Re: Merge commit diff results are confusing and inconsistent
- Date: Mon, 6 May 2019 10:38:12 -0500
- From: Robert Dailey <rcdailey.lists@xxxxxxxxx>
- Subject: Re: Merge commit diff results are confusing and inconsistent
I feel like you got hung up too much on exact wording of what I was
trying to describe. I do apologize I don't have the background to
explain things 100% accurately, especially at a low level. My
explanations are mostly intended to be as a user, based on what is
observable, and based on intent. I'll clarify in the quotes below...
On Fri, May 3, 2019 at 2:12 PM Eckhard Maaß
> Hold on. Basically, there is no such thing as "committed directly" for a
> merge. You only have differences of the commit to its parents. What you
> aim for are changes that you cannot find in either preimage - and this
> can be observed best with the --cc option. Maybe also interesting would
> be -c for showing a comined diff and -m for showing diffs to parents
> after one another.
"Committed directly" here means that I made some changes, none of
which is part of a parent commit. Since no additional commits were
made following the merge, I assume that within the merge commit is
some type of diff. If I perform a merge, make some changes, and amend
those changes into the merge, in mind they ARE contained in that merge
commit. The underlying machinery doesn't matter here: This is the
observable state to the user.
Maybe the machinery, which I have no knowledge of or transparency
into, is important because it is affecting the behavior I'm seeing
when I do the diffs? Not sure...
> There shouldn't be "just the diff of <commit>" - you always have to tell
> where to diff it too, intrinsically Git does not save patches, but the
> whole content, after all.
I do understand this. But again, I'm not trying to be super technical
here. In plain english, all I'm trying to say is that I want to see
the changes that 1 commit introduces into the code base. So when it
comes to communicating the end result I want, I talk about it in terms
of 1 commit (the merge commit). The means to get that output is part
of my question and overall confusion. But as a baseline, I want to
clarify that I do understand a range is required input for the diff
command. In the case of merge commits, the way you specify the ranges
has many forms so I'm not sure based on the results I see, which one
is correct or what they all mean.
> Somebody else might know better why the diff actually produced the
> results you were looking for.

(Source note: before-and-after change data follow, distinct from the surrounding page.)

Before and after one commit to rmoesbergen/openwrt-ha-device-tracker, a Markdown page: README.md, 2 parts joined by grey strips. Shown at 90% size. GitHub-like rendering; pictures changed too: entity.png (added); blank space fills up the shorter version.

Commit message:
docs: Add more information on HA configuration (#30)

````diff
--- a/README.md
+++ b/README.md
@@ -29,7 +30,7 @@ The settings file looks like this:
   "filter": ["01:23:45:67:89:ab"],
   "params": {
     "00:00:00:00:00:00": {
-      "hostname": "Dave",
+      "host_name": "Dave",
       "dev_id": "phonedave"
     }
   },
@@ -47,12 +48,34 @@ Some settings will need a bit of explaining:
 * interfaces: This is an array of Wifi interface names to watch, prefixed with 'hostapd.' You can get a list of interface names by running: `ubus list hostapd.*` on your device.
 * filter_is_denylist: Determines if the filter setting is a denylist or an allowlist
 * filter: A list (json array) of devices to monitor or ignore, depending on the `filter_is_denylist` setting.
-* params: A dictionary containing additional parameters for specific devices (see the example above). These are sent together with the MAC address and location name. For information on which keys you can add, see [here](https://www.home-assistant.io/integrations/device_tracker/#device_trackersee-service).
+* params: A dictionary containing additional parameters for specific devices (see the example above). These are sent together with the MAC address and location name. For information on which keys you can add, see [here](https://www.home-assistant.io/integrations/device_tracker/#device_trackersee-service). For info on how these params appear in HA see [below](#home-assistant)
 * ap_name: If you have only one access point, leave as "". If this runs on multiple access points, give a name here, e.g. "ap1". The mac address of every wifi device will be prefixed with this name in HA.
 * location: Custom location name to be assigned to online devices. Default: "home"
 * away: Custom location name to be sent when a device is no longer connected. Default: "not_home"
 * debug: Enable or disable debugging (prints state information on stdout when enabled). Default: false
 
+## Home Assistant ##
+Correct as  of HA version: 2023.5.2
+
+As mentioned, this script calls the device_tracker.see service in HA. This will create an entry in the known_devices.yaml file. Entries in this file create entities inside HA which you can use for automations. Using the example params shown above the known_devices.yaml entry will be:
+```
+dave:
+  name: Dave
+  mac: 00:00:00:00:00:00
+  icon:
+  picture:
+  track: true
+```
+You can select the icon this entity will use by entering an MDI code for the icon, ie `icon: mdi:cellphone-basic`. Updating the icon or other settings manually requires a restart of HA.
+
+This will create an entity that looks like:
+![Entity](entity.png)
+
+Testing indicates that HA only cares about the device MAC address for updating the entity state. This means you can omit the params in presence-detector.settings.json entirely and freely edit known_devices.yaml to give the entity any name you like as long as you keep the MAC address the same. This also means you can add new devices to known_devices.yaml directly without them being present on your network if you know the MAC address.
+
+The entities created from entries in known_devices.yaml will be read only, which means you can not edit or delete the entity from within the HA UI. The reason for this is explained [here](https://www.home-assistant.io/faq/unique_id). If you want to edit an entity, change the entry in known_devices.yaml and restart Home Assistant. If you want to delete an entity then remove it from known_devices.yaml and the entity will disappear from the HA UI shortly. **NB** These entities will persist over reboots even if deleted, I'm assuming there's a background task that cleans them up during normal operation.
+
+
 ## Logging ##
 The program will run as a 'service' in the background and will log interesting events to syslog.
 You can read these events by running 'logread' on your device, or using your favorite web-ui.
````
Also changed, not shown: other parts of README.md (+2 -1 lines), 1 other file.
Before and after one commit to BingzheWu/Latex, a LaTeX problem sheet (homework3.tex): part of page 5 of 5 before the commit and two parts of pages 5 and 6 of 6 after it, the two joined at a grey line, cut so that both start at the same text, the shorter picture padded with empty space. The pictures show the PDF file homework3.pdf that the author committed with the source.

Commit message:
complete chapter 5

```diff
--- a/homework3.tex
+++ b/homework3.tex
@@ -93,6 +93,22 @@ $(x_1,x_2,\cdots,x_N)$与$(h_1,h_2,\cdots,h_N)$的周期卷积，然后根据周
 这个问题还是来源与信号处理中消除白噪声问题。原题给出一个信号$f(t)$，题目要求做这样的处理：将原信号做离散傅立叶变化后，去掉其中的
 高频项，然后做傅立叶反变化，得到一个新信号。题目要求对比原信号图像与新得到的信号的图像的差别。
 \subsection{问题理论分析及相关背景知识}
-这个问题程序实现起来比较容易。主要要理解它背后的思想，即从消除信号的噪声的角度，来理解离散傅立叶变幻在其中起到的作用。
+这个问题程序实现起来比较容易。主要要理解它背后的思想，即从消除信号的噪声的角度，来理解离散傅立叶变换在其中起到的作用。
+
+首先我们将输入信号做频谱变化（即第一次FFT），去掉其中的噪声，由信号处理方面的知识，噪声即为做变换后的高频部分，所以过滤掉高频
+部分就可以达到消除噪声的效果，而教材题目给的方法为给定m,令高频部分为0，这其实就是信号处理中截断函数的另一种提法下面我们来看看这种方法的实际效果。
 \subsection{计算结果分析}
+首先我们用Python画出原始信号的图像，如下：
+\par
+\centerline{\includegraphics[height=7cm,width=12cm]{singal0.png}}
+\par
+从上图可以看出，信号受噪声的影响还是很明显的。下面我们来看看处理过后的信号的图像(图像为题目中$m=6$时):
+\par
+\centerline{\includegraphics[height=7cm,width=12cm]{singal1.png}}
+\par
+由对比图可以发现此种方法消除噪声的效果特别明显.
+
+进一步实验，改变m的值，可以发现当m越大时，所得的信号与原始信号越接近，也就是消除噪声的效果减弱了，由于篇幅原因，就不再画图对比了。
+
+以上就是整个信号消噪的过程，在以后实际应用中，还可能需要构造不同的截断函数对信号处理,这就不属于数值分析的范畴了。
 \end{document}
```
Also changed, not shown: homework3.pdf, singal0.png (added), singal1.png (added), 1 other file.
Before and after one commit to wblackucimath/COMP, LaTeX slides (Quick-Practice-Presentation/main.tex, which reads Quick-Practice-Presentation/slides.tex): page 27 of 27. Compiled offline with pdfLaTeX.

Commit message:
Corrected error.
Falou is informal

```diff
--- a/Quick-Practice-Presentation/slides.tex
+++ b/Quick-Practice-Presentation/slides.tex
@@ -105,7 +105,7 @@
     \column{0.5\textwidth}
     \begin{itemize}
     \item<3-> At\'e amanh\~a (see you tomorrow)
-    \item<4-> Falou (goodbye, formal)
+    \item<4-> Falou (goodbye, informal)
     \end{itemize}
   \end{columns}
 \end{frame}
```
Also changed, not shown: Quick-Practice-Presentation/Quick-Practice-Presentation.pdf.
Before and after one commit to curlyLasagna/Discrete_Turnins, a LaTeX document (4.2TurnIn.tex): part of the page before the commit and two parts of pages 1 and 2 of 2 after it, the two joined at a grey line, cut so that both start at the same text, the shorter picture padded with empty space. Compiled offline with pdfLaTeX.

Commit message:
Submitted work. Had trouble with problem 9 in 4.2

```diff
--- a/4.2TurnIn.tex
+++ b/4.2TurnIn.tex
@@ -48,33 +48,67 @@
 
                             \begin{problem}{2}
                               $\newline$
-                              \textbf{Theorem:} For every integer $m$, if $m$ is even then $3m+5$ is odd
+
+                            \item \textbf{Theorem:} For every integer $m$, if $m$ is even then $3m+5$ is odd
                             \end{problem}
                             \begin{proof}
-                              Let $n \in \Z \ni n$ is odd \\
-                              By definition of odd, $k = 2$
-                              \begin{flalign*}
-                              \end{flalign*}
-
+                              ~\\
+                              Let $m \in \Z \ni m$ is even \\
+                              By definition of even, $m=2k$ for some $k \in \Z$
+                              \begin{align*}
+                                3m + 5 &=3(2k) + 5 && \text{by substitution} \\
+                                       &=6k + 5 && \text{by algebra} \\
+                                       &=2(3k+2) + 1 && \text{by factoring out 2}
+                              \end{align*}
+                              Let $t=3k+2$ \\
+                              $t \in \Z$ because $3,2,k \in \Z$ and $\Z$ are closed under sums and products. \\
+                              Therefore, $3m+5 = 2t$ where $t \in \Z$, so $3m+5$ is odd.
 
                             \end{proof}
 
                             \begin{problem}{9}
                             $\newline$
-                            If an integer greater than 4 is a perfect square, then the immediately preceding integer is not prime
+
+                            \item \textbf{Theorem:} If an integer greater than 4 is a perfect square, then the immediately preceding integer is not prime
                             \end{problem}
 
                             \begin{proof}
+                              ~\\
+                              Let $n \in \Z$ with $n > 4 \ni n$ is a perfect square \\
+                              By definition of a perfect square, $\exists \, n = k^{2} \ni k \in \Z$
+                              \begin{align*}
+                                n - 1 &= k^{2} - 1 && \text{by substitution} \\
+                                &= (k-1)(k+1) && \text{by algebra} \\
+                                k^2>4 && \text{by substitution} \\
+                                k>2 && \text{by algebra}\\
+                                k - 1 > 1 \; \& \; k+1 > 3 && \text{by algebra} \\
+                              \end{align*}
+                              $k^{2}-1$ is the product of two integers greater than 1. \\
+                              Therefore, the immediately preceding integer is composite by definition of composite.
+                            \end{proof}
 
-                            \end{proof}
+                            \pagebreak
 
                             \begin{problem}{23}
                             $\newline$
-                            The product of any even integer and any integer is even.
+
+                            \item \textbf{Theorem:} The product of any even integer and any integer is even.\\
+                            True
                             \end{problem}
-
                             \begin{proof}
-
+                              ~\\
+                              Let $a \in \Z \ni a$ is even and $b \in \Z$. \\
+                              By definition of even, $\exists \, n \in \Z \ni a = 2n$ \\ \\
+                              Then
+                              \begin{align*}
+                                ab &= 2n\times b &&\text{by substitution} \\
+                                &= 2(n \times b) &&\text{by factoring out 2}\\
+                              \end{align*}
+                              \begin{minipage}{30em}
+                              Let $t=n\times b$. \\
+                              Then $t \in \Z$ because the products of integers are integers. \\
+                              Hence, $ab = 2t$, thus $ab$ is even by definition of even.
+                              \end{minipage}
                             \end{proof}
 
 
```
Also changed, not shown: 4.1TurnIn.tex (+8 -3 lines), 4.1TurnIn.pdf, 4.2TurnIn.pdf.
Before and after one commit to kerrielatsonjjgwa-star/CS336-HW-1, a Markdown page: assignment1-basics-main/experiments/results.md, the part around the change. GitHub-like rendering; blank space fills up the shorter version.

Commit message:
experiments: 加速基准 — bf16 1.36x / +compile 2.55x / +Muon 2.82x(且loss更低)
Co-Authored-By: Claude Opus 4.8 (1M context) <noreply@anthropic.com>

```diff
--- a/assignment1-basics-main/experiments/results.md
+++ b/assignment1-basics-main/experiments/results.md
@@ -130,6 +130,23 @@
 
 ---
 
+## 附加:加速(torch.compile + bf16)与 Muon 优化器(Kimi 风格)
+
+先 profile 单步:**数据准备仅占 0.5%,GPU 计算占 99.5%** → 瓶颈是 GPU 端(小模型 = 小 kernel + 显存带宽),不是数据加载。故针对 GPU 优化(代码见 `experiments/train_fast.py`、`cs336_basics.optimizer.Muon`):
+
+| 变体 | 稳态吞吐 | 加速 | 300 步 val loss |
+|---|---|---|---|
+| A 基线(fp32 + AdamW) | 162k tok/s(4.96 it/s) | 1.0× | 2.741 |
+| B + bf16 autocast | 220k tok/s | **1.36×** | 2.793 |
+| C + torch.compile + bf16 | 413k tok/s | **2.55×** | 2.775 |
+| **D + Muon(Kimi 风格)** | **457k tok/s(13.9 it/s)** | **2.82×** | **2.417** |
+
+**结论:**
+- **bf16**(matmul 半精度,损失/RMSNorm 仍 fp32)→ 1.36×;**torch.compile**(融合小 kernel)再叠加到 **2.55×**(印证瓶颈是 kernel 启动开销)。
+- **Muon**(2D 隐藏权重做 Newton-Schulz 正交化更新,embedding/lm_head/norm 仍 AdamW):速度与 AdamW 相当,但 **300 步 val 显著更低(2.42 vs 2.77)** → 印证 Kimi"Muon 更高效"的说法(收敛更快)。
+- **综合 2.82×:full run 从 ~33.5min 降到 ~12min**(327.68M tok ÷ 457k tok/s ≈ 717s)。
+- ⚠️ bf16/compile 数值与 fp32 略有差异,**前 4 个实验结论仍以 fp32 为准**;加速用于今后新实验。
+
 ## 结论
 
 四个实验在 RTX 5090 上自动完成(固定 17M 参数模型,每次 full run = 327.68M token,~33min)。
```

I admit it is puzzling to me - I would
> have expected to error it out on the output of git rev-parse as there
> are three items.
Actually I can't think of any other command that can show me what
revision ranges translate to in "raw" commits. To me the raw forms are
always <sha1> and ^<sha1>, repeated as many times and in as many
orders necessary. Don't all of the vanity revision specifications
ultimately boil down to "from this parent" and "not from this parent"?